A virtual currency administrator is a person that issues or redeems virtual currency. Although administrators must register with FinCEN and comply with the Bank Secrecy Act, merely acting as an administrator generally does not require a license under the NC MTA.
No. The NC MTA applies equally to all money transmitters
No. Blockchain 2.0 technologies refer to the use of the blockchain (or other similar virtual distributed ledger systems) to verify ownership or authenticity in a digital capacity. This technology includes such software innovations as colored coins (i.e. coins that are marked specifically to represent a non-fiat-money asset), smart contracts (i.e. agreements implemented on a virtual distributed ledger), and smart property (i.e. property that is titled using a virtual distributed ledger). These uses of the blockchain generally do not involve the use of virtual currency as a medium of exchange. As a result, these software innovations are not regulated by the NC MTA.
No. Multi-signature software allows a virtual currency user to distribute authority over his or her virtual currency among multiple different actors. This software requires multiple actors to authorize a virtual currency transaction before the transaction can be consummated. Specifically, a multi-signature provider holds one of two or more private keys needed to authorize transactions. The multi-signature provider cannot authorize a transaction alone, so this provider is not holding virtual currency on behalf of another and does not engage in virtual currency transmission by signing transactions on behalf of the user.
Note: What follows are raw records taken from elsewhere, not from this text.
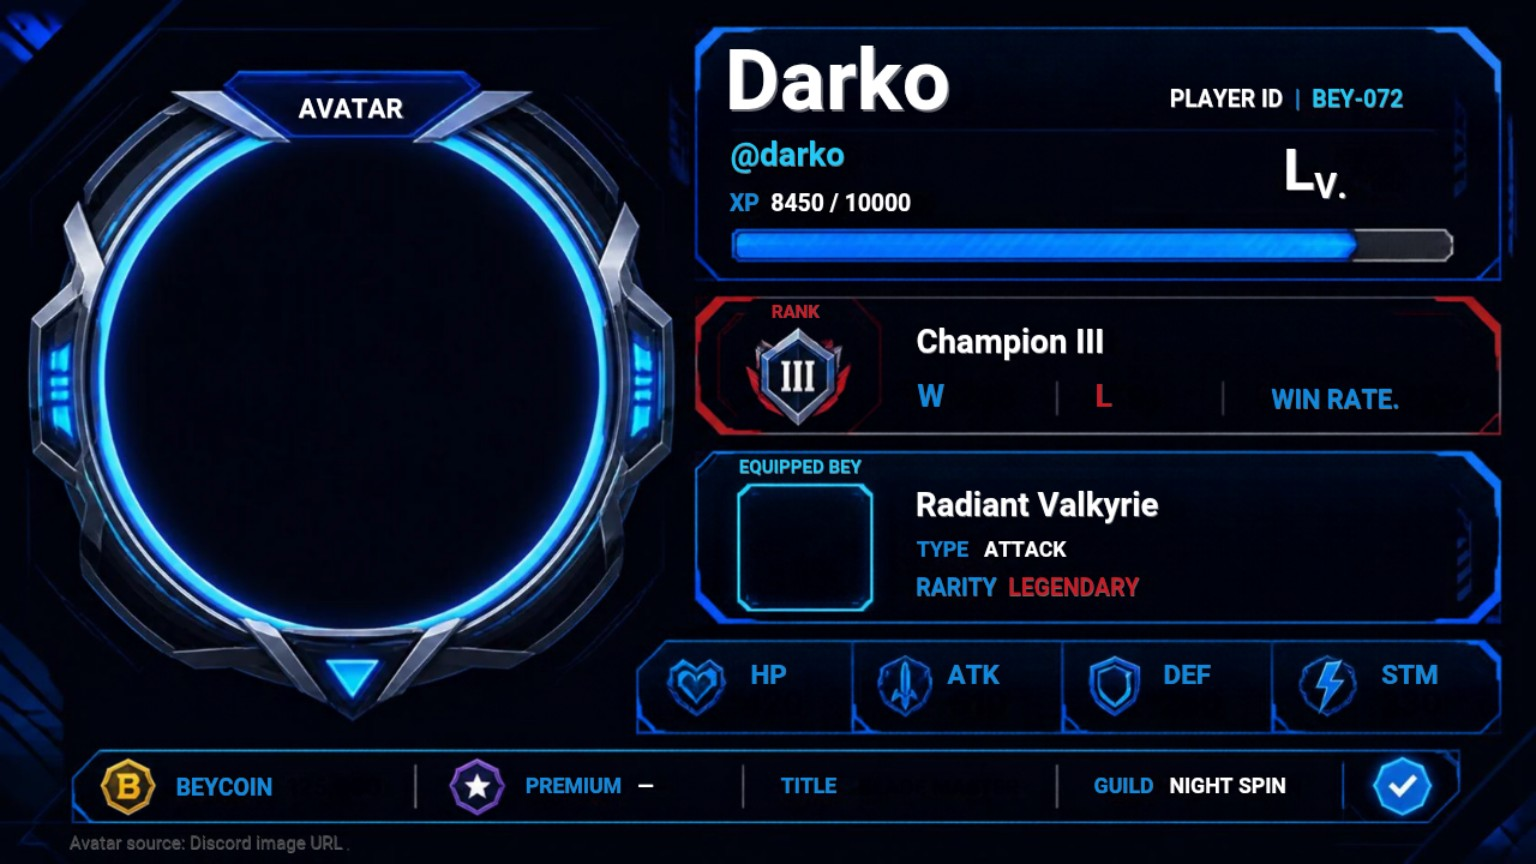
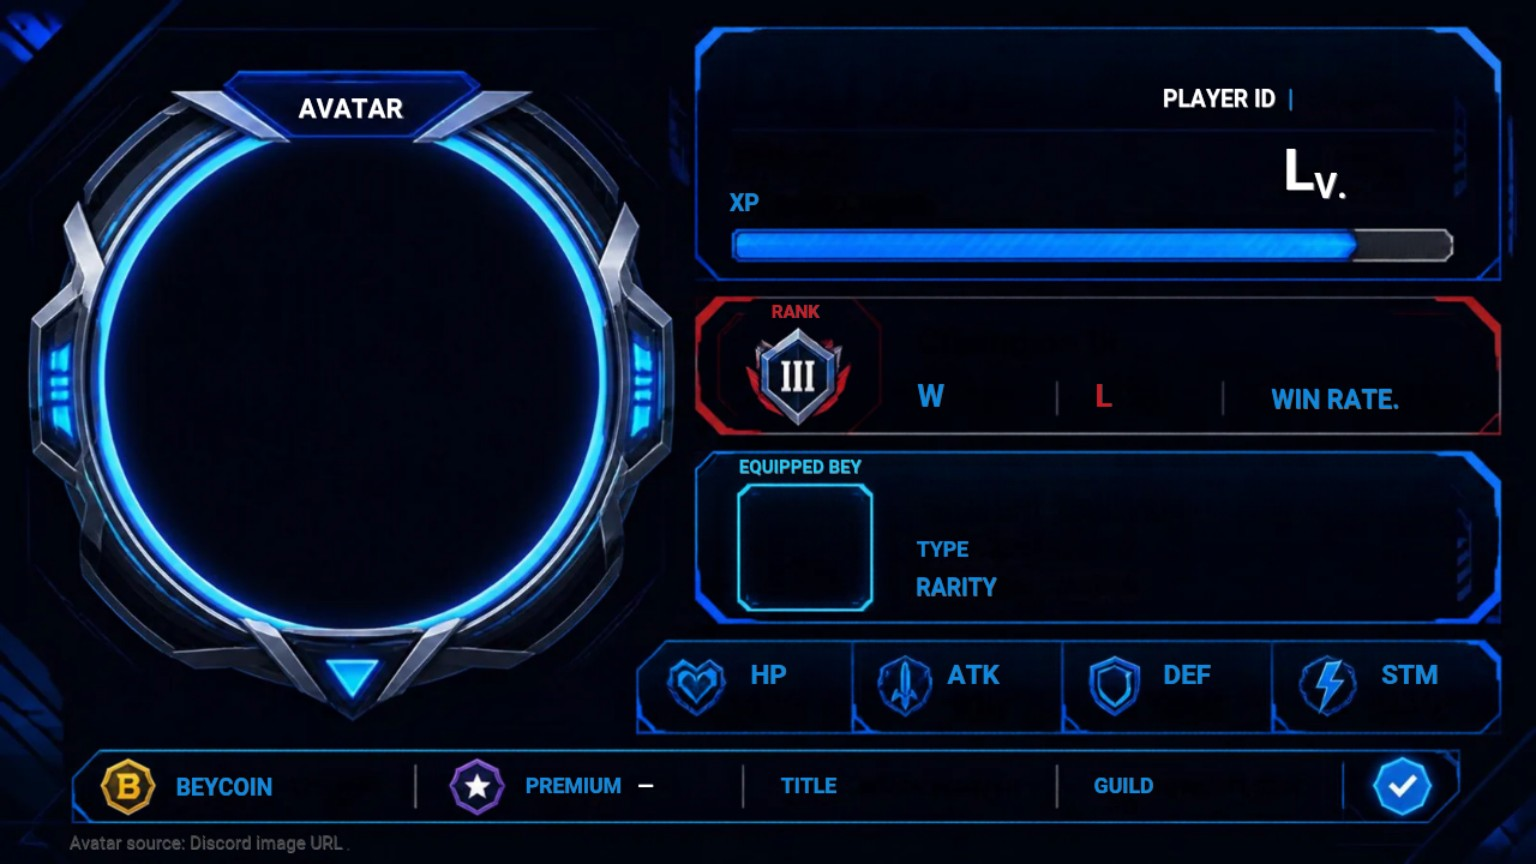
Test profile attachment delivery and center Cyber Arena Bey artwork

diff --git a/tools/sim_profile_cosmetics.py b/tools/sim_profile_cosmetics.py
@@ -9,6 +9,7 @@ import sys
 import tempfile
 from types import SimpleNamespace
 import unittest
+from contextlib import asynccontextmanager
 from unittest.mock import AsyncMock, patch
 
 sys.path.insert(0, str(Path(__file__).resolve().parents[1]))
@@ -71,6 +72,63 @@ class CosmeticTests(unittest.TestCase):
 
 
 class IntegrationTests(unittest.IsolatedAsyncioTestCase):
+    async def test_profile_command_sends_discord_jpeg_and_switch_updates_attachment(self):
+        from PIL import Image
+        from cogs.economy.profile import ProfileCog, ProfileThemePicker
+        from utils import profile_card as pc
+        from utils import image_generator as ig
+        avatar_bytes = io.BytesIO()
+        Image.new("RGB", (512, 512), (250, 10, 20)).save(avatar_bytes, "PNG")
+        art_path = os.path.join(self.tmp.name, "test-blade.png")
+        # A narrow real PNG exercises trim/resize/centering, rather than a
+        # mocked square art function that hides geometry problems.
+        Image.new("RGBA", (30, 180), (0, 240, 40, 255)).save(art_path)
+        await self.db.mutate_user(1, lambda p: apply_profile_purchase(p, "cyber_arena"))
+        blade = {"name":"Test Blade", "type":"Attack", "rarity":"Epic", "level":2,
+                 "stats":{"hp":100,"attack":120,"defense":80,"stamina":90}}
+        owner = SimpleNamespace(id=1, display_name="Test Player", name="tester",
+            display_avatar=SimpleNamespace(replace=lambda **kw: SimpleNamespace(url="https://cdn.discordapp.com/avatars/1/test.png")))
+        @asynccontextmanager
+        async def typing():
+            yield
+        ctx = SimpleNamespace(author=owner, typing=typing, send=AsyncMock())
+        cog = ProfileCog(None)
+        pc.clear_cache()
+        with patch("urllib.request.urlopen", side_effect=lambda *a, **k: io.BytesIO(avatar_bytes.getvalue())), \
+             patch.object(ig, "_art_index", {"test blade":art_path}), \
+             patch.dict(ig._art_cache, {}, clear=True), \
+             patch.dict(ig._missing_art_cache, {}, clear=True), \
+             patch("cogs.battle.boss.boss_copy.equipped_blade", AsyncMock(return_value=(blade, None))), \
+             patch("utils.loadout.effective_blade", AsyncMock(return_value=(blade, {}, None))), \
+             patch("cogs.casino.casino_premium.get_premium", AsyncMock(return_value=None)), \
+             patch("cogs.clans.clan_data.clan_of", return_value=None):
+            await ProfileCog.profile.callback(cog, ctx)
+            ctx.send.assert_awaited_once()
+            sent = ctx.send.call_args.kwargs
+            self.assertEqual(sent["file"].filename, "profile.jpg")
+            img = Image.open(sent["file"].fp)
+            self.assertEqual(img.format, "JPEG")
+            self.assertEqual(img.size, pc.CYBER_SIZE)
+            self.assertGreater(img.getpixel(pc.CYBER_AVATAR_C)[0], 230)
+            self.assertGreater(img.getpixel(pc.CYBER_ART_C)[1], 200)
+            self.assertEqual(sent["view"].children[0].label, "Switch Profile")
+            sent["file"].close()
+            message = SimpleNamespace(edit=AsyncMock())
+            for theme, size in [("default", (pc.W,pc.H)), ("cyber_arena", pc.CYBER_SIZE)]:
+                picker = await ProfileThemePicker(cog, owner, message).build()
+                await picker._selected(self.interaction(values=[theme]))
+                attachment = message.edit.call_args.kwargs["attachments"][0]
+                self.assertEqual(Image.open(attachment.fp).size, size)
+                self.assertEqual(self.store.get_one("1")["coins"], 10_000)
+                attachment.close()
+                picker.stop()
+            # Viewing someone else's card never exposes their switch control.
+            ctx.author = SimpleNamespace(id=2)
+            await ProfileCog.profile.callback(cog, ctx, owner)
+            self.assertIsNone(ctx.send.call_args.kwargs["view"])
+            ctx.send.call_args.kwargs["file"].close()
+        pc.clear_cache()
+
     async def asyncSetUp(self):
         from utils import database as db
         from utils.userstore import UserStore

diff --git a/utils/profile_card.py b/utils/profile_card.py
@@ -325,7 +325,9 @@ def _cyber_content(img, player, profile, blade, total_beys, rank_position, avata
         rarity = str(blade.get("rarity") or "Common")
         art = _blade_art(bey_name, 122)
         if art is not None:
-            img.alpha_composite(art.convert("RGBA"), (744, 487))
+            img.alpha_composite(art.convert("RGBA"),
+                                (CYBER_ART_C[0] - art.width // 2,
+                                 CYBER_ART_C[1] - art.height // 2))
         else:
             _initial_disc(img, draw, CYBER_ART_C, 49, bey_name, _rar_col(rarity))
         text(bey_name, 915, 484, 538, 34)

diff --git a/cogs/economy/profile.py b/cogs/economy/profile.py
@@ -1112,7 +1112,7 @@ class ProfileCog(commands.Cog, name="Profile"):
         # safe: the whole render is off the event loop.
         try:
             avatar_url = target.display_avatar.replace(
-                format="png", size=256).url
+                format="png", size=(512 if equipped_theme(profile_doc) == "cyber_arena" else 256)).url
         except Exception:                                # noqa: BLE001
             avatar_url = getattr(getattr(target, "display_avatar", None),
                                  "url", None)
It depends on the type of wallet that is provided.
A hosted, custodial wallet provider is in the business of storing a user’s virtual currency on a remote computer until such time as the user desires to spend or exchange the user’s virtual currency. The hosted wallet provider typically agrees to safeguard the user’s private keys and make them available at some later date. This custodial function is regulated under the NC MTA.
In contrast, a non-hosted, non-custodial wallet is typically outside the scope of the NC MTA. A non-hosted wallet is a piece of software deployed on the user’s own computer or device that makes the user’s private keys easier to use. In a non-hosted, non-custodial model, the software provider never gains access to the user’s private keys and does not agree to transmit the user’s virtual currency.
It depends. Virtual currency kiosks that allow consumers to purchase or sell virtual currency, from the kiosk operator’s own supply of virtual currency, do not require a license under the MTA. Virtual currency kiosks that allow the transmission of virtual or fiat currency between consumers, or that hold virtual or fiat currency on behalf of consumers, require a license under the NC MTA.
Companies that operate virtual currency kiosks should verify ownership of the recipient’s wallet to ensure funds are not sent to a third party. If a company will not or cannot verify ownership, it must seek licensure under the MTA. In verifying ownership, operators of virtual currency kiosks cannot rely on ownership requirements hidden in terms of service. Rather, virtual currency kiosks should include a separate screen or highlighted interface in which the consumer specifically affirms ownership of the recipient wallet.